- Ensure that all Controller-Processor relationships are regulated by a written agreement which is GDPR-compliant.
Data Protection Officers
Currently, Controllers are obliged to notify local Data Protection Authorities about their data processing activities, which, for particularly large companies, can be a time-consuming task and a highly complex matter since most Member States having different notification requirements. Under GDPR this notification process is no longer in place. Instead, a DPO will be appointed only by those Controllers and Processors whose core activities include processing operations which require consistent and methodical monitoring of data subjects.
In terms of the GDPR, the Controller is accountable for, and must be able to show that the principles of data protection are being adhered to. This will encourage Controllers to take on a more pro-active approach. Moreover, on the whole, the Controller is charged with the responsibility of establishing the most suitable and logical technical standards to guarantee and to show that the activities relating to the processing of personal data are in line with the requisites imposed by the GDPR.
- Provide regular staff training in order to ensure that employees understand their data protection rights and obligations.
- Appoint a designated data protection representative within the Company who will deal with data protection matters.
New Rights for Data Subjects
The concept behind this most recent addition is that organizations and businesses must not only comply with the GDPR but must also be able to show their compliance. This is to be done through organizational and administrative measures which will illustrate a businesses’ adherence, such as the creation or enforcement of internal policies and assessments. All actions undertaken by an organization which relate to the processing of data belonging to data subjects, must be founded on the principles of transparency, governance and accountability.
Data Breach Notifications

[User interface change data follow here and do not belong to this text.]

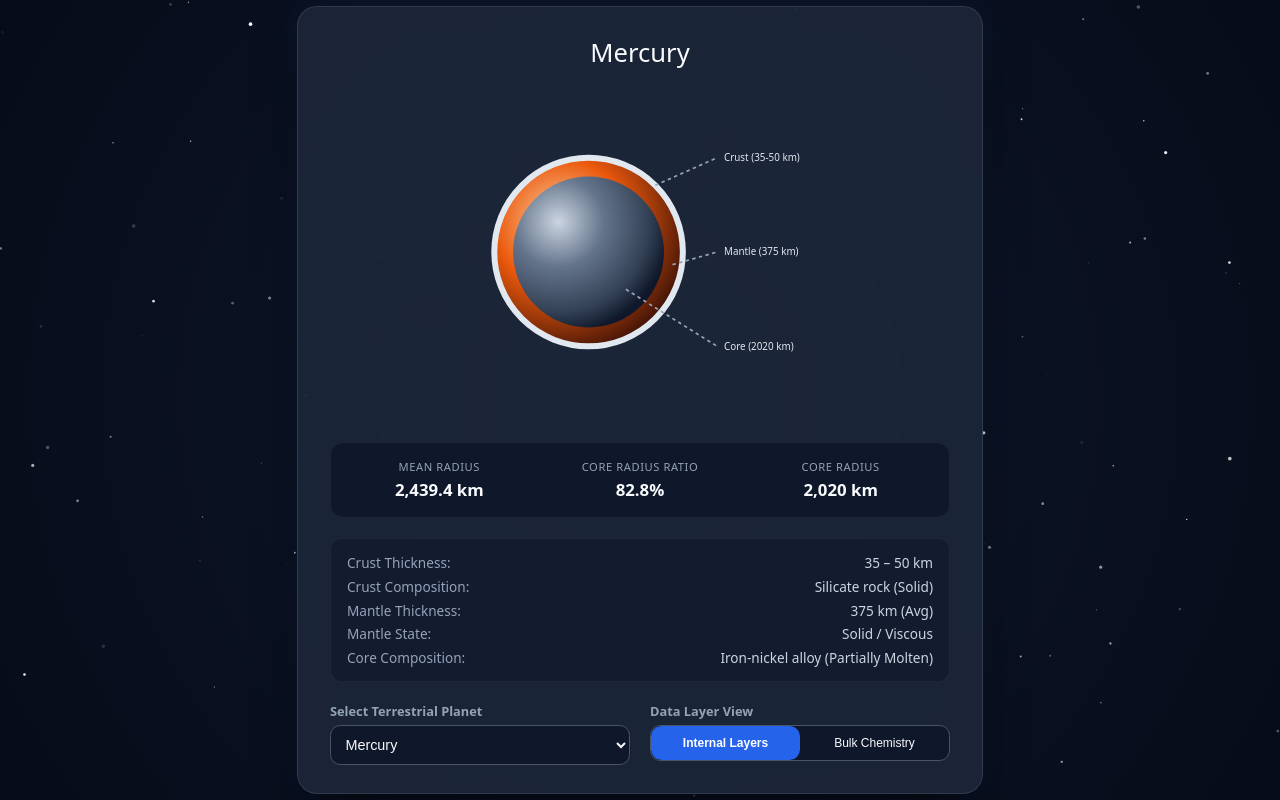
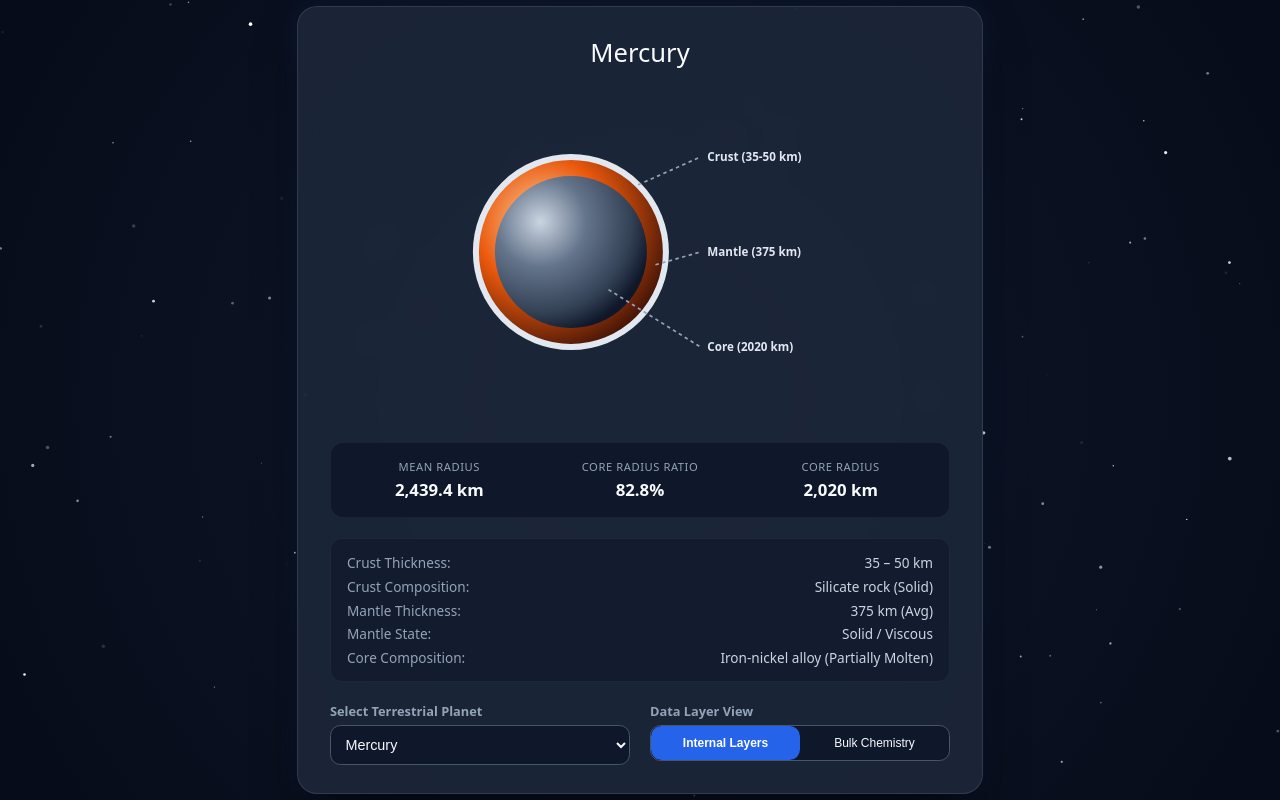
Before and after one commit to faaarwest2k-cpu/Planetary_Visualiser, a plain HTML site: page index.html in a window 1280 px wide. Drawn offline with nearby package versions, Linux system fonts and the light colour scheme; animation ran at ten frames a second.

Commit message:
Update index.html

```diff
--- a/index.html
+++ b/index.html
@@ -47,7 +47,7 @@
         }
         .view-container {
             position: relative;
-            width: 360px;
+            width: 380px;
             height: 340px;
             margin: 0 auto 1.25rem auto;
             display: flex;
@@ -170,8 +170,8 @@
         }
         .callout-text {
             fill: #e2e8f0;
-            font-size: 11.5px;
-            font-weight: 500;
+            font-size: 13.5px; /* Enlarged label font size */
+            font-weight: 600;  /* Bolder for better readability */
         }
         .hidden {
             display: none !important;
@@ -189,8 +189,8 @@
 
         <!-- View 1: Textured Spherical Cross-Section with Metallic Core & Custom Text Colors -->
         <div id="layers-view" class="view-container">
-            <!-- Expanded viewBox width from 360 to 420 to give room for side labels -->
-            <svg viewBox="0 0 420 360">
+            <!-- Expanded viewBox width to 440 to give ample side room for bigger text -->
+            <svg viewBox="0 0 440 360">
                 <defs>
                     <radialGradient id="mantleGrad" cx="35%" cy="35%" r="70%">
                         <stop offset="0%" stop-color="#fed7aa" />
@@ -206,22 +206,22 @@
                     </radialGradient>
                 </defs>
 
-                <!-- Mantle Layer (Shifted center slightly left to x=150 to make space on the right) -->
-                <circle id="layer-mantle" cx="150" cy="180" r="110" fill="url(#mantleGrad)" />
+                <!-- Mantle Layer (Shifted center slightly left to x=140) -->
+                <circle id="layer-mantle" cx="140" cy="180" r="110" fill="url(#mantleGrad)" />
                 <!-- Core Layer (Metallic) -->
-                <circle id="layer-core" cx="150" cy="180" r="88" fill="url(#metallicCoreGrad)" />
+                <circle id="layer-core" cx="140" cy="180" r="88" fill="url(#metallicCoreGrad)" />
                 <!-- Crust Ring -->
-                <circle id="layer-crust" cx="150" cy="180" r="110" fill="none" stroke="#e2e8f0" stroke-width="7" />
+                <circle id="layer-crust" cx="140" cy="180" r="110" fill="none" stroke="#e2e8f0" stroke-width="7" />
 
-                <!-- Callout Lines & Labels safely positioned away from the planet graphic -->
-                <line id="line-crust" class="callout-line" x1="240" y1="120" x2="300" y2="70" />
-                <text id="txt-crust" class="callout-text" x="308" y="74" fill="#93c5fd">Crust (35-50 km)</text>
+                <!-- Callout Lines & Enlarged Labels -->
+                <line id="line-crust" class="callout-line" x1="230" y1="120" x2="290" y2="70" />
+                <text id="txt-crust" class="callout-text" x="298" y="75" fill="#93c5fd">Crust (35-50 km)</text>
 
-                <line id="line-mantle" class="callout-line" x1="220" y1="180" x2="300" y2="180" />
-                <text id="txt-mantle" class="callout-text" x="308" y="184" fill="#fdba74">Mantle (375 km)</text>
+                <line id="line-mantle" class="callout-line" x1="210" y1="180" x2="290" y2="180" />
+                <text id="txt-mantle" class="callout-text" x="298" y="185" fill="#fdba74">Mantle (375 km)</text>
 
-                <line id="line-core" class="callout-line" x1="190" y1="215" x2="300" y2="290" />
-                <text id="txt-core" class="callout-text" x="308" y="294" fill="#e2e8f0">Core (2020 km)</text>
+                <line id="line-core" class="callout-line" x1="180" y1="215" x2="290" y2="290" />
+                <text id="txt-core" class="callout-text" x="298" y="295" fill="#e2e8f0">Core (2020 km)</text>
             </svg>
         </div>
 
@@ -491,8 +491,8 @@
             document.getElementById('layer-crust').setAttribute('r', p.mantleR);
             document.getElementById('layer-crust').style.strokeWidth = p.crustWidth;
 
-            // Planet Center moved slightly left to x=150
-            const cx = 150;
+            // Planet Center at x=140
+            const cx = 140;
             const cy = 180;
             const crustRadius = p.mantleR;
             const coreRadius = p.coreR;
@@ -545,6 +545,3 @@
 
 </body>
 </html>
-
-</body>
-</html>
```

Data Controllers and Data Processors are now obliged to comply with a general personal data breach notification regime. Moreover, data subjects are now to be notified by the Data Controller whenever a breach of security of their data is likely to “result in a risk for the rights and freedoms of individuals”.
In terms of the GDPR, requirements relating to data subject consent are significantly more specific. This means that a request for consent must be presented in a clear and unambiguous manner and consent must also be distinguishable from other written agreements. Once a request for consent is presented, the individual must provide his consent in an affirmative manner. Consent may be sought by any suitable method enabling a freely given, specific and unambiguous indication of the data subject’s intentions. The data subject has the right to withdraw his/her consent at any point in time.
Right to be Forgotten
Also known as Data Erasure, an individual can request for data pertaining to him/herself to be erased, if the data is no longer relevant or if the data subject him/herself is withdrawing his/her consent. Such requests are taken into consideration by the data controller, who must respond to such requests within 30 days.
- Establish a practice of monitoring, reviewing and assessing data protection procedures.
- Keep data processing and data retention to a minimum, whilst providing for inbuilt safeguards and data retention periods.
- Establish data breach procedures.
- Ensure that any relevant agreements and terms and conditions are updated accordingly.
- Review how consent is sought, recorded and managed.
Failure to adhere to the GDPR will result in hefty fines. Merely processing data without the instructions of the Data Controller or processing personal data of a child without the necessary parental consent can attract a fine of up to 2% of total global annual turnover or €10m (whichever is the higher). On the other hand, more serious breaches will lead to more serious fines; unlawfully processing someone’s personal data or restricting the data subject from his rights to erasure of personal data can lead to a fine equivalent to 4% of the annual global turnover of said organisation, or €20 million, whichever is greater. Hence, adherence to the GDPR through self-regulation is key.